Records.
*** Block opens ***
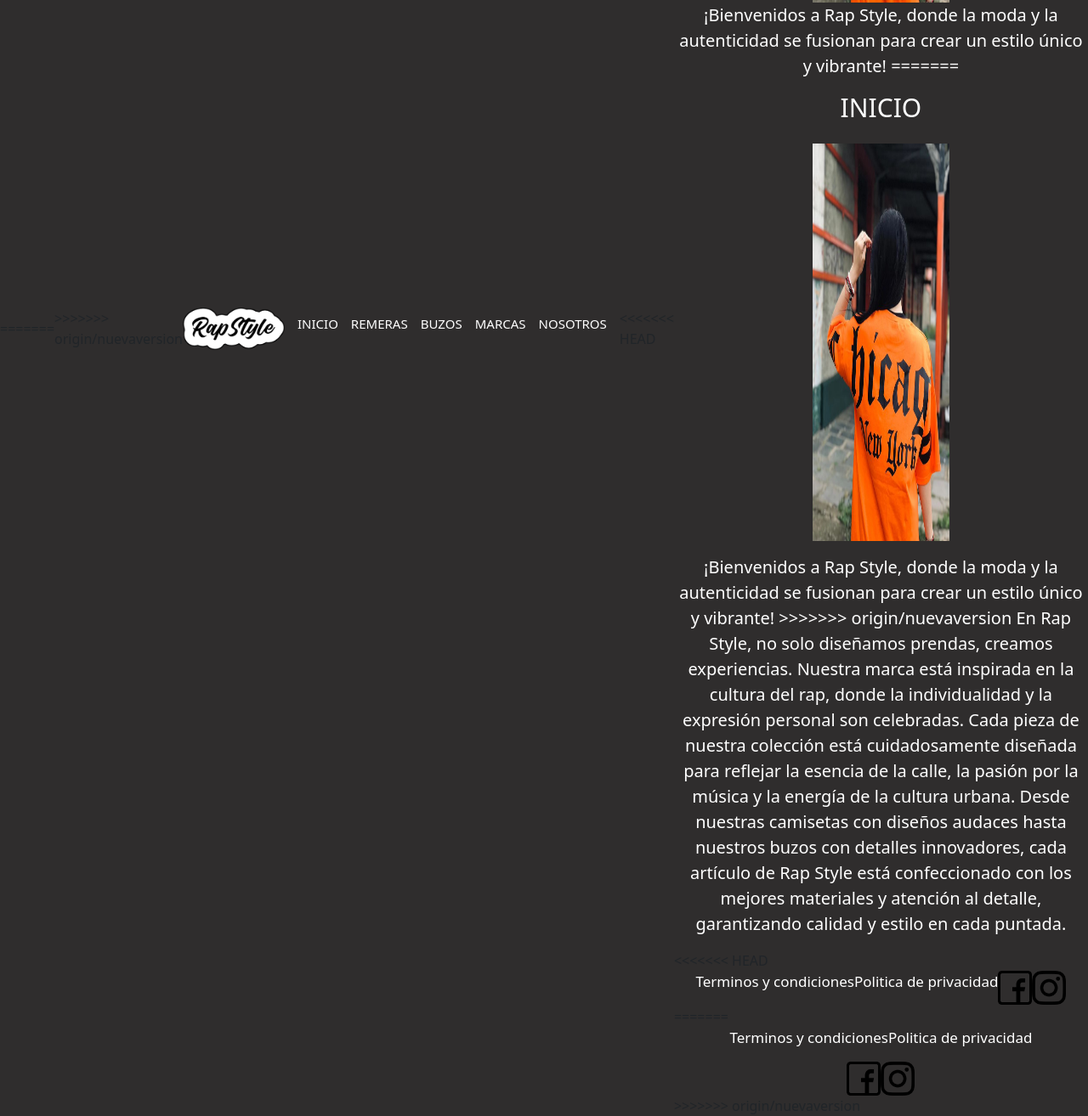
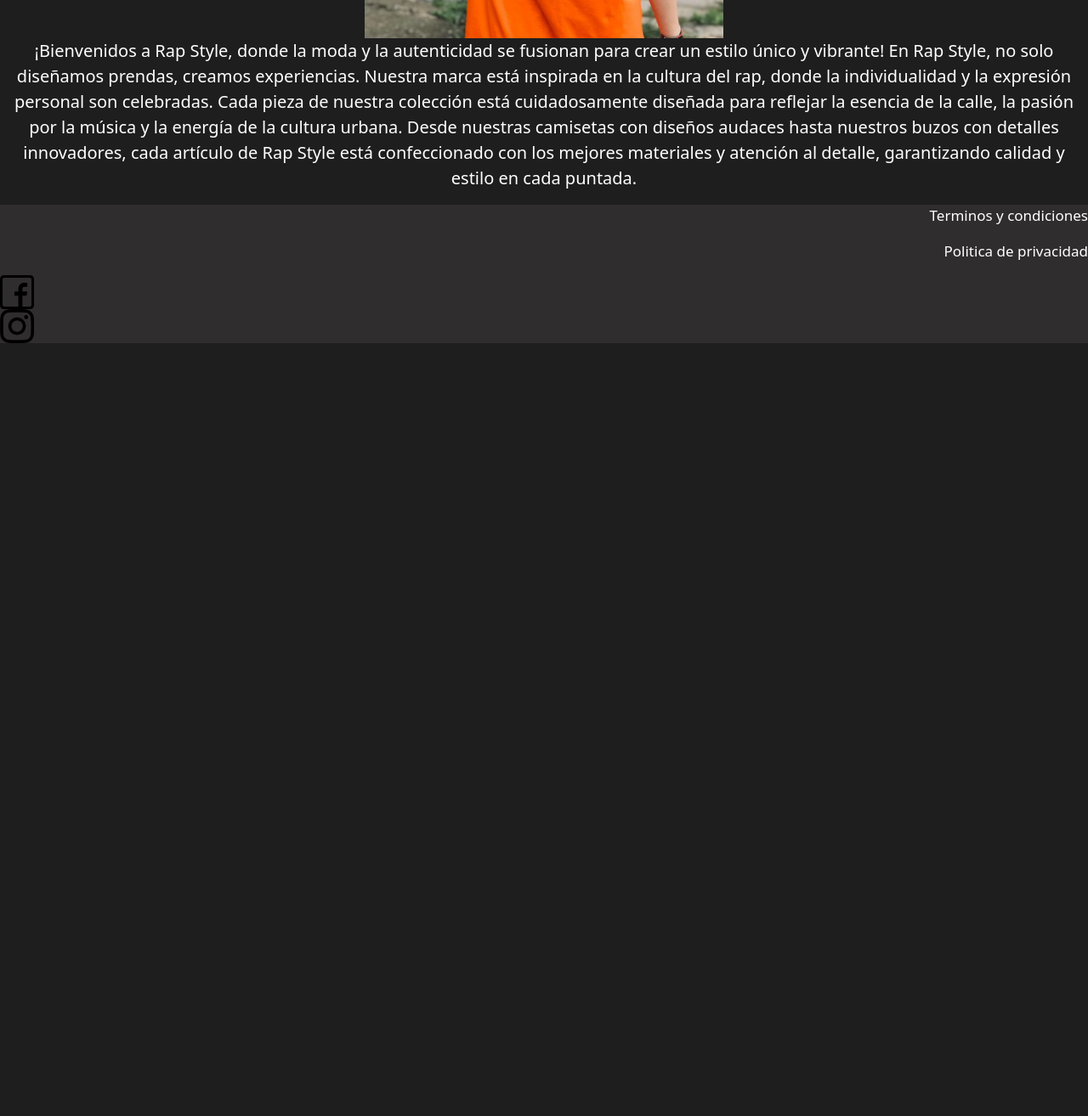
Before and after one commit to AgustinIdiarte/Proyecto-RapStyle, a website: page index.html in a window 1280 px wide. Shown: the part 565-1879 px from the top of the page at 85% size. After the commit the page ends 969 px from the top, so only its background shows below. Drawn offline with nearby package versions, Linux system fonts and the light colour scheme.

Commit message:
penultima entrega

```diff
--- a/css/style-original.css
+++ /dev/null
@@ -1,103 +0,0 @@
-*{
-    margin: 0;
-    padding: 0;
-    box-sizing: border-box;
-}
-
-.body-index{
-    background-color: #1E1E1E;
-}
-.header-index{
-    display: flex;
-    flex-direction: row;
-    background-color:#2F2D2D;
-    justify-content: space-between;
-    align-items: center;
-
-}
-.navBar{
-    display: flex;
-    gap: 15px;
-    list-style: none;
-    height: 3.125rem;
-    padding: 15px;
-    width: 100%;
-}
-.navBar li a{
-    text-decoration: none;
-    list-style-type: none;
-    color:white;
-    font-size: 15px;
-    margin: 15px;
-}
-
-.footer-index{
-    background-color: #2F2D2D;
-}
-
-h1{
-    color: rgb(255, 255, 255);
-    display: flex;
-    flex-direction: row;
-    width: 100%;
-    font-size: 1.875rem;
-    justify-content: center;
-    list-style-type: none;
-    text-decoration: none;
-    margin-top: .9375rem;
-}
-h2{
-    color: rgb(255, 255, 255);
-}
-.nosotrosP{
-    color: #B2AEAE;
-    font-size: 1.5rem;
-}
-
-.logo{
-    display: flex;
-    width: 9.375rem;
-    height: 60px;
-    justify-content: center;
-
-}
-.buzoinicio{
-    width: 33%;
-    height: 31.25rem;
-    margin-left: 33%;
-
-}
-.buzoiniciocontainer{
-    align-self: center;
-}
-
-.bienvenida{
-    color: white;
-    font-size: 1.25rem;
-    text-align: center;
-}
-.precio{
-    color: white;
-    font-size: 1.25rem;
-    text-align: center;
-}
-.terminos{
-    display: flex;
-    justify-content: flex-end;
-    color:white;
-    font-size: 1rem;
-}
-.marcasImg{
-    width: 100%;
-    height: 18.75rem;
-}
-.redes{
-    display: flex;
-    flex-direction: column;
-    width: 2.1875rem;
-    height: 1.875rem;
-}
-.social{
-    display: flex;
-    align-items: center;
-}
--- a/index.html
+++ b/index.html
@@ -3,10 +3,7 @@
 <head>
     <meta charset="UTF-8">
     <meta name="viewport" content="width=device-width, initial-scale=1.0">
-<<<<<<< HEAD
     <meta name="description" content="RapStyle. Encontra las mejores prendas urbanas de calidad con envios a toda la argentina">
-=======
->>>>>>> origin/nuevaversion
     <title>RapStyle</title>
 
     <link href="https://cdn.jsdelivr.net/npm/bootstrap@5.3.3/dist/css/bootstrap.min.css" rel="stylesheet" integrity="sha384-QWTKZyjpPEjISv5WaRU9OFeRpok6YctnYmDr5pNlyT2bRjXh0JMhjY6hW+ALEwIH" crossorigin="anonymous">
@@ -16,11 +13,7 @@
 
 <body class="body-index">
 
-<<<<<<< HEAD
     <header>
-=======
-    <header class="header-index">
->>>>>>> origin/nuevaversion
 
         <a href="">
             <img src="./assets/img/rapstyle.png" class="logo" alt="logo-de-la-pagina">
@@ -39,7 +32,6 @@
 
     </header>
 
-<<<<<<< HEAD
     <main>
         <h1>INICIO</h1>
 
@@ -48,16 +40,6 @@
         </div>
 
         <p>¡Bienvenidos a Rap Style, donde la moda y la autenticidad se fusionan para crear un estilo único y vibrante!
-=======
-    <main class="main-index">
-        <h1>INICIO</h1>
-
-        <div class="buzoiniciocontainer">
-            <img class="buzoinicio py-3" src="./assets/img/buzoinicio.png" alt="">
-        </div>
-
-        <p class="bienvenida">¡Bienvenidos a Rap Style, donde la moda y la autenticidad se fusionan para crear un estilo único y vibrante!
->>>>>>> origin/nuevaversion
 
         En Rap Style, no solo diseñamos prendas, creamos experiencias. Nuestra marca está inspirada en la cultura del rap, donde la individualidad y la expresión personal son celebradas.
         Cada pieza de nuestra colección está cuidadosamente diseñada para reflejar la esencia de la calle, la pasión por la música y la energía de la cultura urbana.
@@ -66,7 +48,6 @@
         </p>
     </main>
 
-<<<<<<< HEAD
     <footer>
 
         <div>
@@ -76,17 +57,6 @@
             <img src="./assets/img/instagram.png" class="redes" alt="">
         </div>
 
-=======
-    <footer class="footer-index">
-    <div>
-        <p class="terminos">Terminos y condiciones</p>
-        <p class="terminos">Politica de privacidad</p>
-    </div>
-    <div class="social">
-        <img src="./assets/img/facebook.png" class="redes" alt="">
-        <img src="./assets/img/instagram.png" class="redes" alt="">
-    </div>
->>>>>>> origin/nuevaversion
     </footer>
 
 </body>
```
Also changed, not shown: pages/buzos.html (+0 -37 lines), pages/marcas.html (+0 -13 lines), pages/nosotros.html (+0 -13 lines), pages/remeras.html (+0 -44 lines), css/styleeewr.css (deleted).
*** Block closes ***
Your goal. Looking only at the entries, count the lines that contain the word "html", then state that count and nothing else.

Result of this task. 4